Standard Time

NMAG0915_TableForTwo_Shaku-055_800pxIn addition to the roll, we further prepped for our main courses with a pair of dainty and delicious crab cakes with mango puree and a dish of perfectly cooked and seasoned edamame. From there we moved on to a couple of boring but well-executed Asian standards including chicken teriyaki and a warm, welcoming bowl of udon noodles with shrimp, scallops and sautéed vegetables. What these dishes may have lacked in daring and/or surprise, they more than made up for in straightforward comfort and simple satisfaction.

NMAG0915_TableForTwo_Shaku-038_800pxAfter what turned out to be a fairly conservative meal, something called an Exotic Bamba—three fruit sorbettos covered in white chocolate—seemed a bit out of character for dessert, but we did have room left for a couple of treats including a tempura creation of vanilla ice cream wrapped in pound cake and flash fried, and from the “eating light” menu, traditional mochi balls with red bean and mango ice creams. These dessert options once again brought home the theme of similarities outweighing radical differences. After all, if these contrasting cultural takes on ice cream can share space on the same menu, why can’t a great sushi restaurant thrive in downtown St. Charles?

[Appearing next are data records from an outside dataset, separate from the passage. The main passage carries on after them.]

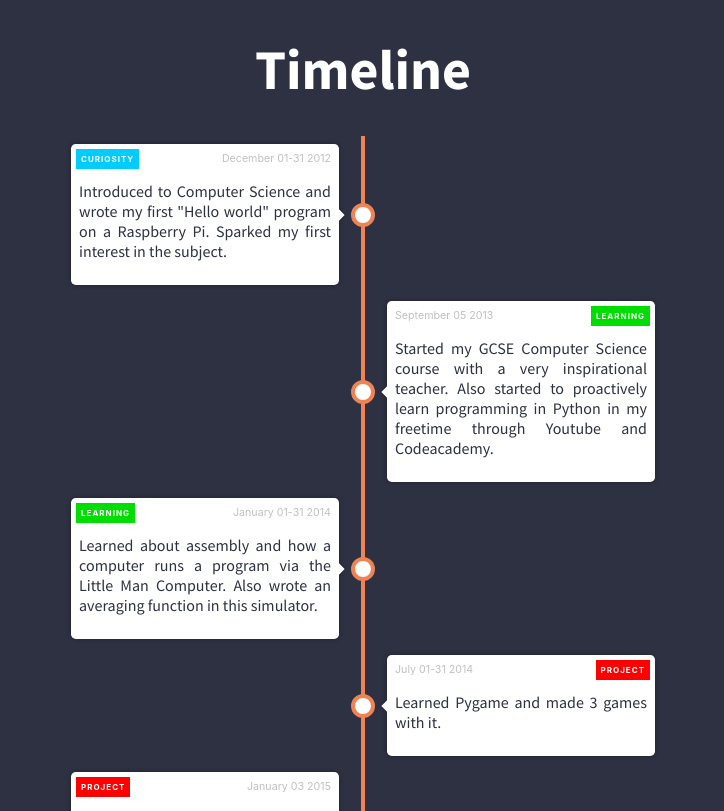
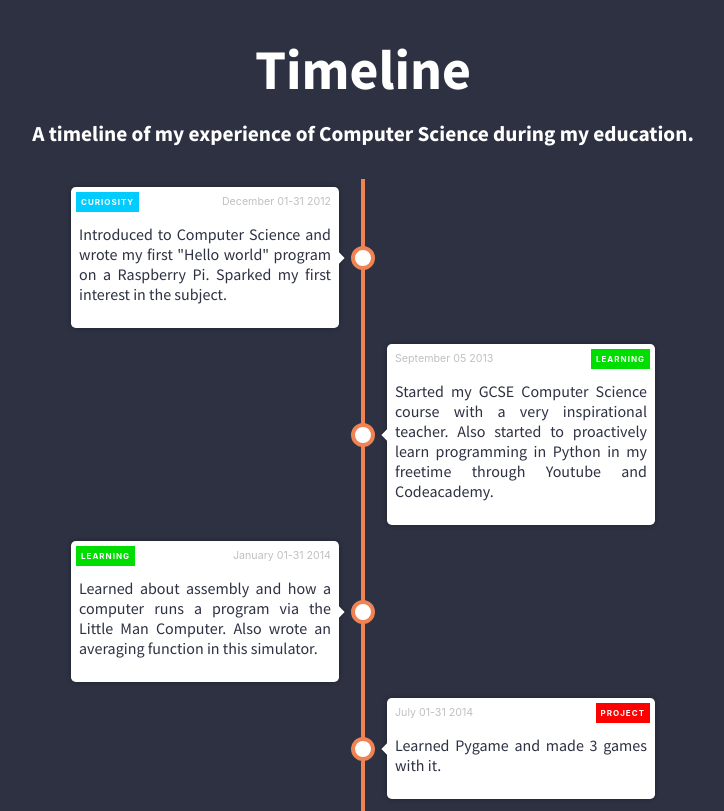
Before and after one commit to granitdula/personal-website, a React (Create React App) app: page / in a window 1280 px wide. Shown: the part 1540-2351 px from the top of the page, without its empty margins (277-1001 px from the left). Built offline with nearby package versions, Linux system fonts and the light colour scheme.

Commit message:
Added a descriptive subheading

```diff
--- a/src/components/sections/timeline/Timeline.css
+++ b/src/components/sections/timeline/Timeline.css
@@ -12,5 +12,14 @@
   color: white;
   font-family: 'Source Sans Pro', sans-serif;
   font-size: 42pt;
+  margin-bottom: 1rem;
+}
+
+.timeline-container h3 {
+  color: white;
+  font-family: 'Source Sans Pro', sans-serif;
+  font-size: 16pt;
+  text-align: center;
+  margin-top: 0;
   margin-bottom: 2rem;
 }
--- a/src/components/sections/timeline/Timeline.js
+++ b/src/components/sections/timeline/Timeline.js
@@ -6,12 +6,14 @@ import timelineData from '../../../resources/component-data/timeline-data.json';
 class Timeline extends React.Component {
   constructor() {
     super();
+
   }
 
   render() {
     return (
       <div className='timeline-container'>
         <h1>Timeline</h1>
+        <h3>A timeline of my experience of Computer Science during my education.</h3>
         <TimelineGraph timelineData={timelineData}/>
       </div>
     );
```
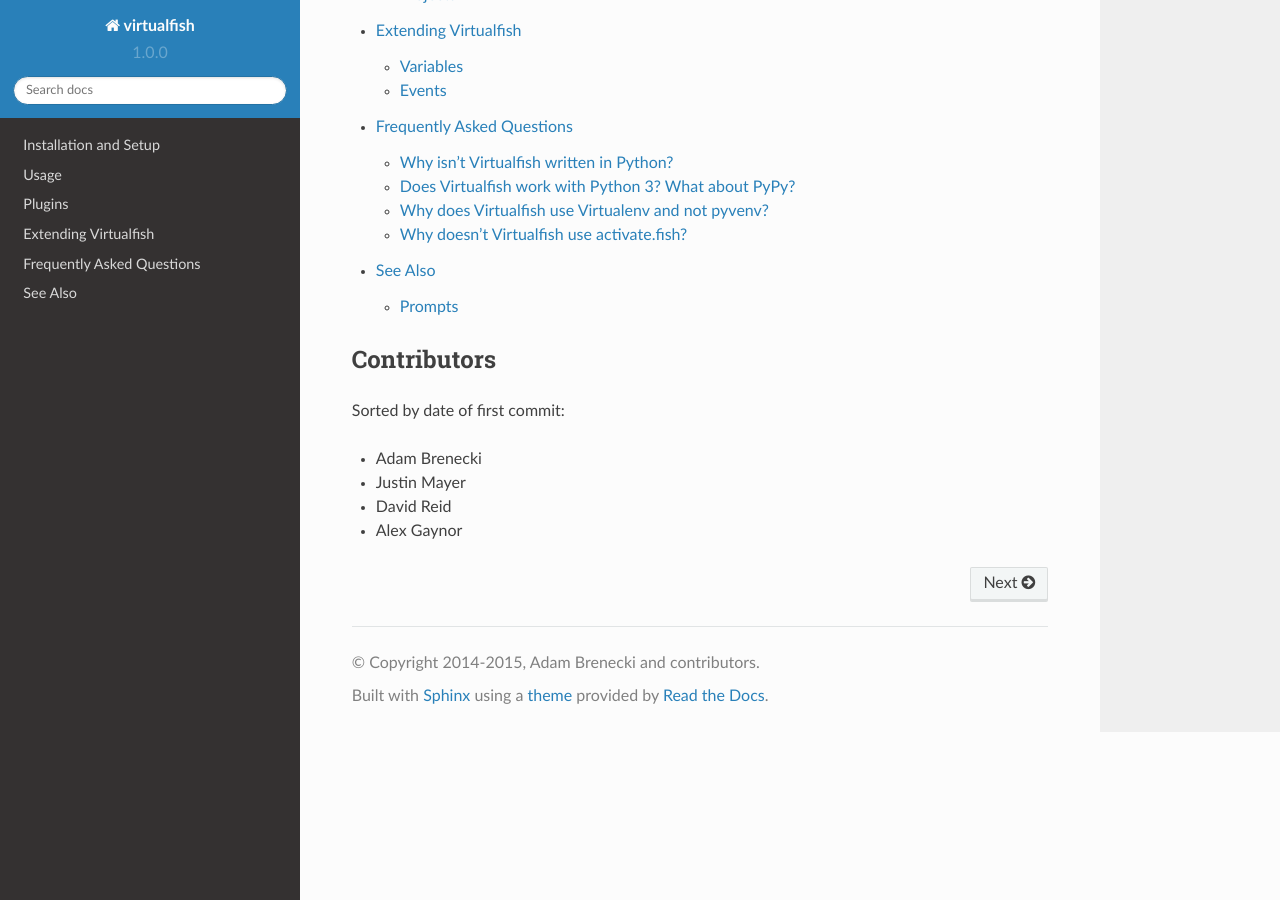
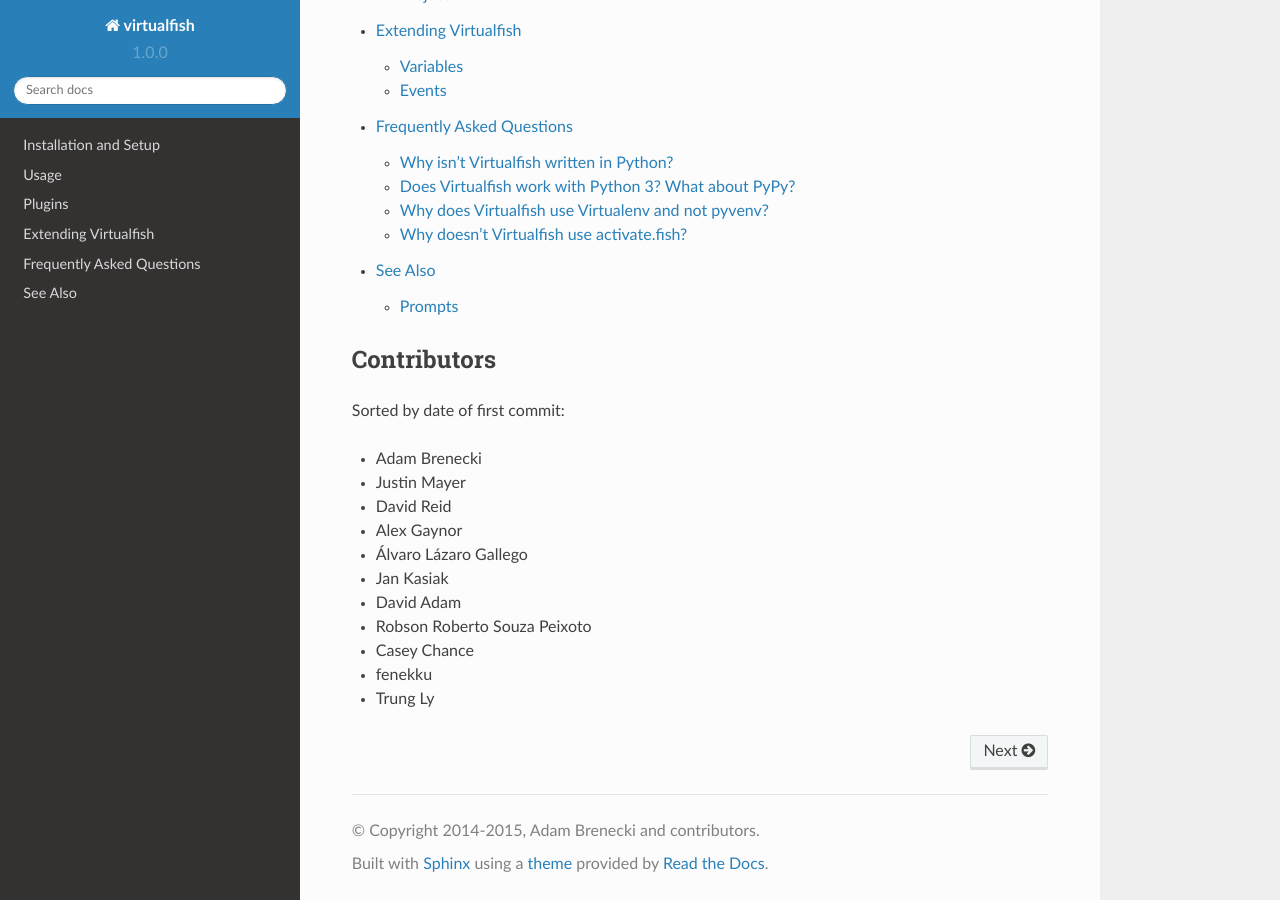
Before and after one commit to justinmayer/virtualfish, a Sphinx documentation site: the page built from docs/index.rst, in a window 1280 px wide and 900 px high, scrolled down 631 px. Built offline with Sphinx 7.4.7 and the Read the Docs theme 2.0.0, drawn with Linux system fonts in a browser that asks for light colours.

Commit message:
docs(index): Update contributor list

```diff
--- a/docs/index.rst
+++ b/docs/index.rst
@@ -26,3 +26,10 @@
 -  Justin Mayer
 -  David Reid
 -  Alex Gaynor
+-  Álvaro Lázaro Gallego
+-  Jan Kasiak
+-  David Adam
+-  Robson Roberto Souza Peixoto
+-  Casey Chance
+-  fenekku
+-  Trung Ly
```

NMAG0915_TableForTwo_Shaku-011_800pxShakou Sushi
312 W. Main Street
St. Charles

Photos by Greg Shapps